:yeahthat: :goodposting:Alistair said:Your pH is off, but your plants are healthy? If so, maybe you have nothing to worry about. However, if you add one tablespoon of dolomite lime per gallon of soil, the lime helps stabilize the pH of the soil withing an acceptable range. If you haven't already added the lime (add to soil and mix in in advance), you can sprinkle some on the soil and water it in.
I make my own mix, but my peat is from the same company that makes ProMix. It can really get acidic.Herm said:Here's a couple more pics. My pots are 12"x12"x12" 6.4 gallons. My soil is promix bx and fox farms ocean forest mix. I run the full line up of fox farms nutes.
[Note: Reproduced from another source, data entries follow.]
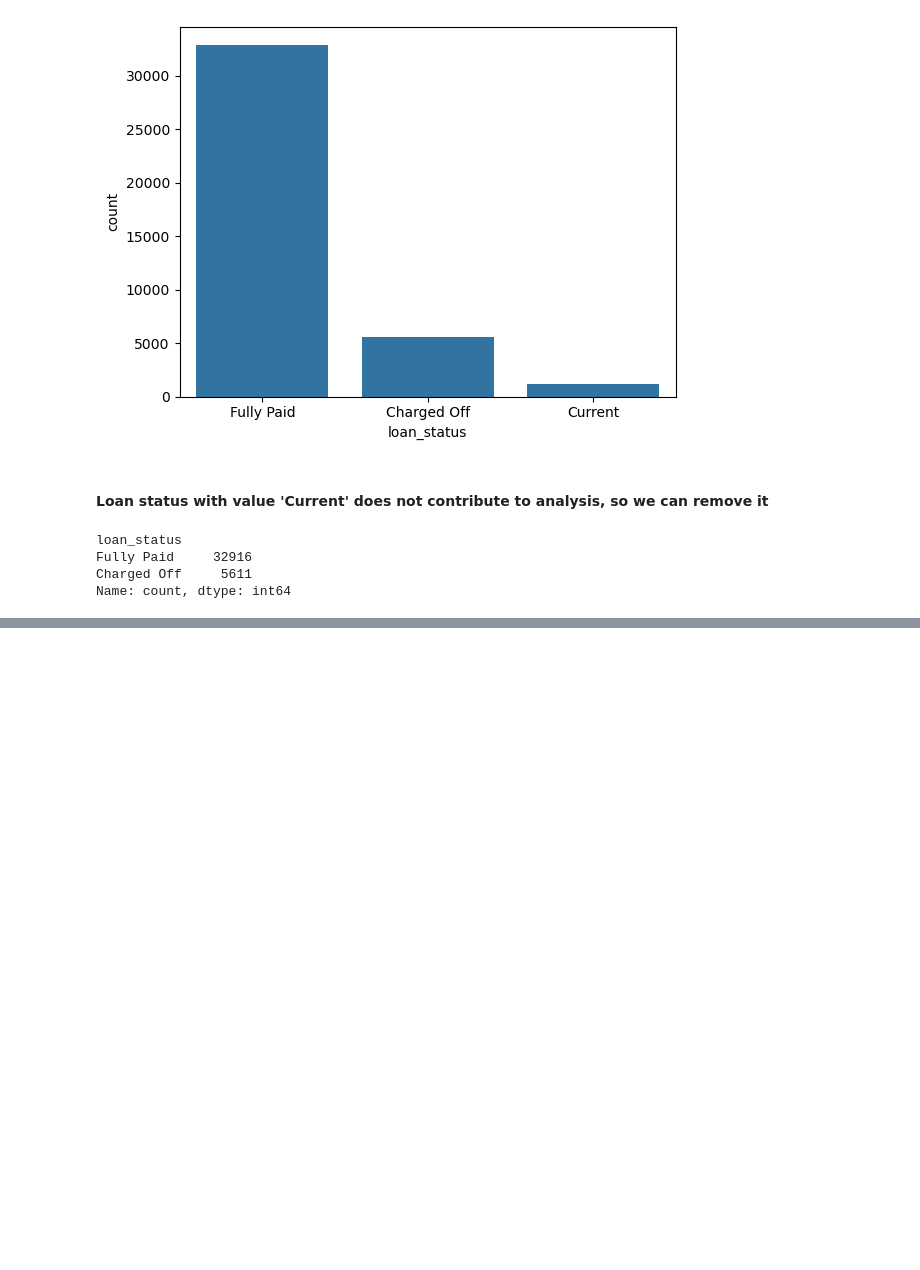
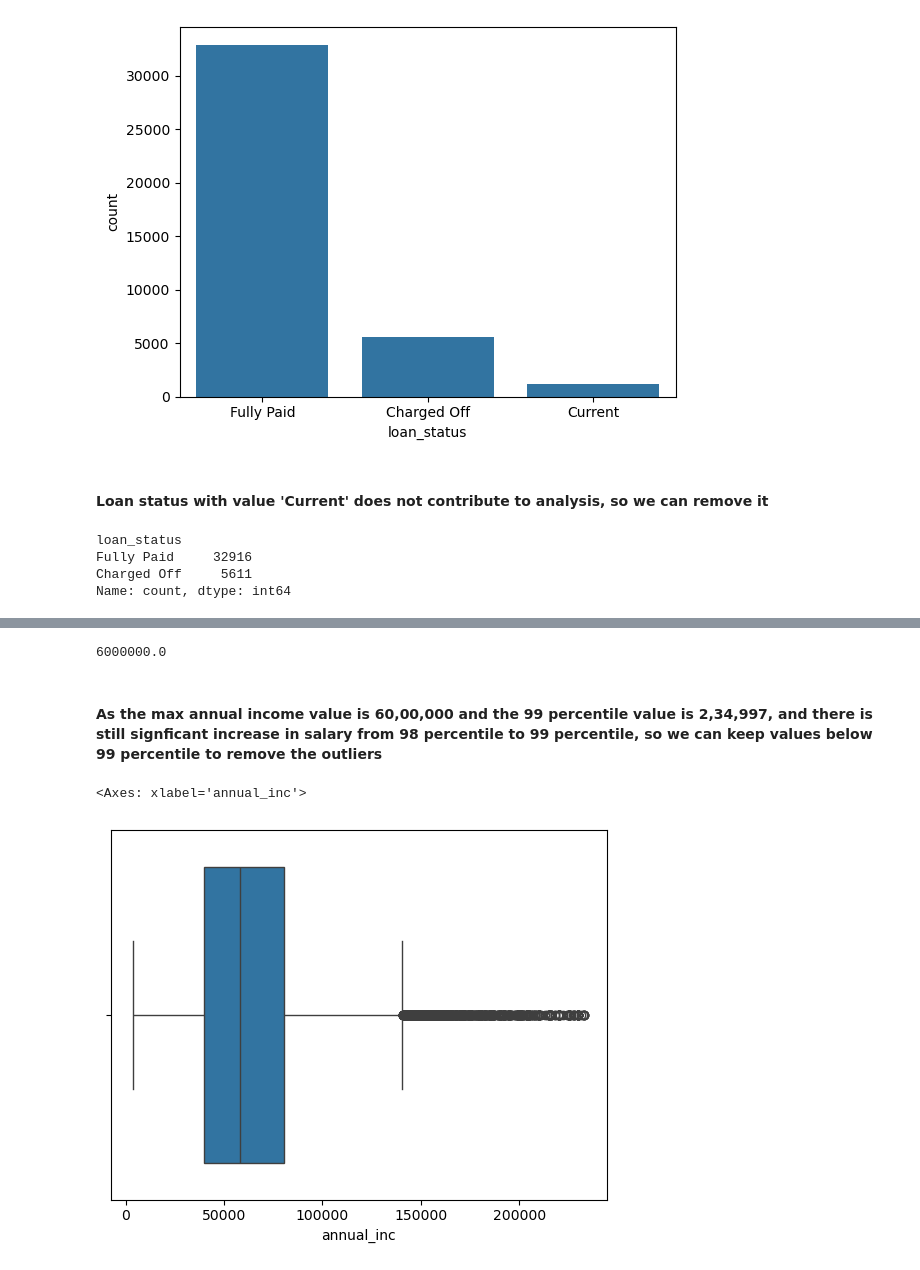
Before and after one commit to jitesh0034/lending_club_casestudy, a Jupyter notebook: Lending_Club_Case_Study_v0.ipynb, the cells around one changed output, grey strips where cells are left out. Cells and saved outputs as stored; diff of their text form; code cells hidden in the pictures; blank space fills up the shorter version.

```diff
--- a/Lending_Club_Case_Study_v0.ipynb
+++ b/Lending_Club_Case_Study_v0.ipynb
@@ -238,0 +276,16 @@ Name: count, dtype: int64
+# %%
+data.annual_inc.max()
+# %% [output]
+6000000.0
+# %% [markdown]
+#### As the max annual income value is 60,00,000 and the 99 percentile value is 2,34,997, and there is still signficant increase in salary from 98 percentile to 99 percentile, so we can keep values below 99 percentile to remove the outliers
+# %%
+data_bk_latest = data.copy()
+annual_inc_99_perc = data['annual_inc'].quantile(0.99)
+data = data[data.annual_inc < annual_inc_99_perc]
+# %%
+# Draw the box plot again to check if outliers are removed
+sns.boxplot(x=data['annual_inc'])
+# %% [output]
+<Axes: xlabel='annual_inc'>
+[figure, added]
```
Also changed, not shown: parts of 27 cells of this notebook.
I put some powdered lime in my soil mix last time but I was not sure of its effects and it appears I did not use enough. Thanks for the heads up, this is a fairly quick flowering strain so I almost half way through flower at this point, hopefully I can get it under control.
Yeah I am going to top dress with garden lime this next run myself....figure any help I can get to stabilize the ph is a good thing.Wetdog said:I make my own mix, but my peat is from the same company that makes ProMix. It can really get acidic.
Like I said, it's hard to over apply lime, but you sure can under apply it, as you've noticed.
As long as it's not hydrated or 'quick' lime, but powdered dolomite or 'garden' lime, I would go ahead and top dress with it. I have to do this with my tomato's, even though the mix was well limed to begin with. They really chew up the calcium and deplete it after a couple months or so.
I was measuring by run off.Hamster Lewis said:I never worry about the ph of my soil...everything that goes in is ph'd to 6.5 (this is checked with a ph meter) and life stays grand.
When you start worrying about the soil ph you can open a can of worms. Your plants look healthy I wldn't worry much about the soil ph...what are you using to check it anyway? Run off or are you using one of those worthless two prong ph/moisture/light meters? Those are junk and I wld not trust the ph reading off of them. JMO